  • Neptune – the god of the sea;
  • Jupiter – King of the Gods.

The Romans used to look to the acts of gods for examples of conduct. Each god was the most skilled at whatever he was entrusted with: Mars was an excellent warrior, Diana was a great huntress, Vulcan was a great mason etc. Mortals were supposed to ask the gods for help and guidance, to be hard working and abide by the laws of man and gods and they would be compensated in the afterlife.

Greek Gods vs Roman Gods

So what is the difference between Greek gods and Roman gods?

On the simple matter of which ones came first, the answer is simple as the Greek civilization is older than the Roman one, almost 1 millennia older. As far as how they came about is concerned, the Greek gods have an amazing background story: they believed that when the world was created, all the elements were embodied by the Primordial gods (time, earth, sea etc.); these gods gave birth to the Titans, who, in their turn, created the Olympians. These are the most popular gods of the Pantheon, probably because they are closer to recorded times than their predecessors.

Nearby, as the Roman civilization was growing, the Latin people came in contact with Greek civilization. Although the Latins had their own gods, the Greek Pantheon was more complex, so they adopted and adapted it, giving the equivalent gods their own names. Needless to say, in the Roman interpretation, the same gods have a more “godly” behavior and truly act like guardians and examples.

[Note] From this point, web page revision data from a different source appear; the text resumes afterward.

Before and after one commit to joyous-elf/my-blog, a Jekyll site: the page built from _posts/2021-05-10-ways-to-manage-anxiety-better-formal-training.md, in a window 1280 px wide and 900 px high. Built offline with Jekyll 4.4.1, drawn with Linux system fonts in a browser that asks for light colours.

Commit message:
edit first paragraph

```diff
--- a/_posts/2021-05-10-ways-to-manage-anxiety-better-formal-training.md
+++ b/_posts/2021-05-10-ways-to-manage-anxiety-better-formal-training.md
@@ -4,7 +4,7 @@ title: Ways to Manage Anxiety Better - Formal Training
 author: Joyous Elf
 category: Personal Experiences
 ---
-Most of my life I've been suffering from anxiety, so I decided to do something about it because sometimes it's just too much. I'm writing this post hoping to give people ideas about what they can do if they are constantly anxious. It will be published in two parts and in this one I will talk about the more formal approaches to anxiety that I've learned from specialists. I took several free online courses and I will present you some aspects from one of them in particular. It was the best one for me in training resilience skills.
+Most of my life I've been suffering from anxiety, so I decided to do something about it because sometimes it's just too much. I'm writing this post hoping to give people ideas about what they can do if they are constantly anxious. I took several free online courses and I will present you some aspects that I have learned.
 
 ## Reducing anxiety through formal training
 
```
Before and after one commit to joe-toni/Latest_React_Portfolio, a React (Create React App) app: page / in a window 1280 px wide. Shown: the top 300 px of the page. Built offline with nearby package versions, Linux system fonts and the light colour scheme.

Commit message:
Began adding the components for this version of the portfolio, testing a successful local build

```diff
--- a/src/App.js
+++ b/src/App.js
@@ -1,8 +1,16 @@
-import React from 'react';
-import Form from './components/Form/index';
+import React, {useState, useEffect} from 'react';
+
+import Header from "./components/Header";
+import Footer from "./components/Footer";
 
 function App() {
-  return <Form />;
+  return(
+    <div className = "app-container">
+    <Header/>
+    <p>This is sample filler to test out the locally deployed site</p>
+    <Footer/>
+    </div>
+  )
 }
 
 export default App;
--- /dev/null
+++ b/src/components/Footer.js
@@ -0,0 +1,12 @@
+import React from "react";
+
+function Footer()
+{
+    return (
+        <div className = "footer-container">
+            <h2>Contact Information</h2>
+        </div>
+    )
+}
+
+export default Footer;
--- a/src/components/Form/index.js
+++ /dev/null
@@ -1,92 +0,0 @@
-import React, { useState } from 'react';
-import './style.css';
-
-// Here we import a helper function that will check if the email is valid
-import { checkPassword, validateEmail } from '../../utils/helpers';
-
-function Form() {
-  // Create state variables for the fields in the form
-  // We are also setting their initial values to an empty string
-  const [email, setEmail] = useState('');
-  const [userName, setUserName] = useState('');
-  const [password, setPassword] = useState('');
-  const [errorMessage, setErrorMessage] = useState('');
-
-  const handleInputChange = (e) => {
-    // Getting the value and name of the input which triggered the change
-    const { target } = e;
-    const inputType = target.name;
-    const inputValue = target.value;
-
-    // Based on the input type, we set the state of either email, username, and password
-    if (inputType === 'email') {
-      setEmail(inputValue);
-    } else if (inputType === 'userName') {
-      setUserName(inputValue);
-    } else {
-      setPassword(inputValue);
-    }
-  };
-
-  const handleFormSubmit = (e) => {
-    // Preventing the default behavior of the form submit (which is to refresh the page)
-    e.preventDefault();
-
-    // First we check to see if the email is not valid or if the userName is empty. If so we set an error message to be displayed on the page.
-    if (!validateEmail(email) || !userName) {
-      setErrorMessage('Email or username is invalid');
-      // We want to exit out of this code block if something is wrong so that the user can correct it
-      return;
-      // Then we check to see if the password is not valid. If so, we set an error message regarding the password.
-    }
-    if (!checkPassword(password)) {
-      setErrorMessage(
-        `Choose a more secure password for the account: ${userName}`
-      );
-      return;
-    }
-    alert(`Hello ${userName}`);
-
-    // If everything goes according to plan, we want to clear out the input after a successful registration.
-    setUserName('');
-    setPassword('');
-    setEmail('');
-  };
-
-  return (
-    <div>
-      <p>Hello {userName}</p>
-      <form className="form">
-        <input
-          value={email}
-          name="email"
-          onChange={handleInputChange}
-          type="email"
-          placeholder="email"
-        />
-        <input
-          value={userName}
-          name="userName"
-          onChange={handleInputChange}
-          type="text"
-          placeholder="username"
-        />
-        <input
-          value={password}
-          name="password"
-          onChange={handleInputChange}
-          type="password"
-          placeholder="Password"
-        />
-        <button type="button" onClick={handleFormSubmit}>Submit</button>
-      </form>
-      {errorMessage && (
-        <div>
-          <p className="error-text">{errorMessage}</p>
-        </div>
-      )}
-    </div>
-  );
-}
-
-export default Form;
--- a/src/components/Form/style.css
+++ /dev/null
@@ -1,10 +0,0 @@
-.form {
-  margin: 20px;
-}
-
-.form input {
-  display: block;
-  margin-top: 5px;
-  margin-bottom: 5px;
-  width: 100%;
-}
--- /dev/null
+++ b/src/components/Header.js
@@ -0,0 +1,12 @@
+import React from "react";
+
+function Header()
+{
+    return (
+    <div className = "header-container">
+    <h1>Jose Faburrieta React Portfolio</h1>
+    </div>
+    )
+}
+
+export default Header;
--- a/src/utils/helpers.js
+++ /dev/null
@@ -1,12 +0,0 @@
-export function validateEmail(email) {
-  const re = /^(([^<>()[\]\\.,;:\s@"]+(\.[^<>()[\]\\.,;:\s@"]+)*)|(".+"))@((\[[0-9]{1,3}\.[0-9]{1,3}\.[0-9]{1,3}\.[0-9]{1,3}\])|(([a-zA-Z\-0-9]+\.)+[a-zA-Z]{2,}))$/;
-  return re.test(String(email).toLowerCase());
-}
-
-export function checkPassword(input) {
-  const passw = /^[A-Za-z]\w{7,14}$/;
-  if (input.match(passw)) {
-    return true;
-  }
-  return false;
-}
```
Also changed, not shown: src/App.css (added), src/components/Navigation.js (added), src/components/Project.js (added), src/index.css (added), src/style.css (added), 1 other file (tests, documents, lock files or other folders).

Also, since the Roman gods were inspired from the Greek gods, both civilizations have the same number of major gods: 12 – the round number of creation.

Another clear difference between the Greek gods and the Roman gods is that they first acted on account of a sort of entitlement, sprouting from their ancestry and their superiority to the mortal realm. This was something completely unattainable to the Greeks who had to live their lives and hope that the gods would not unleash their wrath on them because of quarrels among themselves. In contrast, the “newly” created Roman gods are examples and protectors. Their actions were to be followed and there was thought to be an afterlife for those leading good lives and becoming worthy to sit by the gods.

Strangely enough, it’s the Greeks who gave the gods a human form, even through their condition was out of the reach of mere mortals, whereas Romans saw their gods as powerful forces and aspired to become like them. Both Greek and Roman gods are represented in human form in art. Clearly the difference lies between inspiration and aspiration, as one can say that the stories of Greek gods were man inspired, whereas the stories of the Roman gods are of what man aspired to.

Comparison Chart

Greek gods Roman gods
Mentioned in the Iliad Mentioned in the Aeneid
Have a very long genealogy which can be traced all the way back to the creation of the world Were inspired by the Greek pantheon
There were 12 major gods and their offspring There were 12 major gods and their offspring
Had a human form Were powerful forces, but were also given a human form
Acted in their own interests, had quarrels among themselves, were less interested in the faith of humans Acted as examples to be followed
Represented an unattainable condition A life well lived could earn a spot by the side of the gods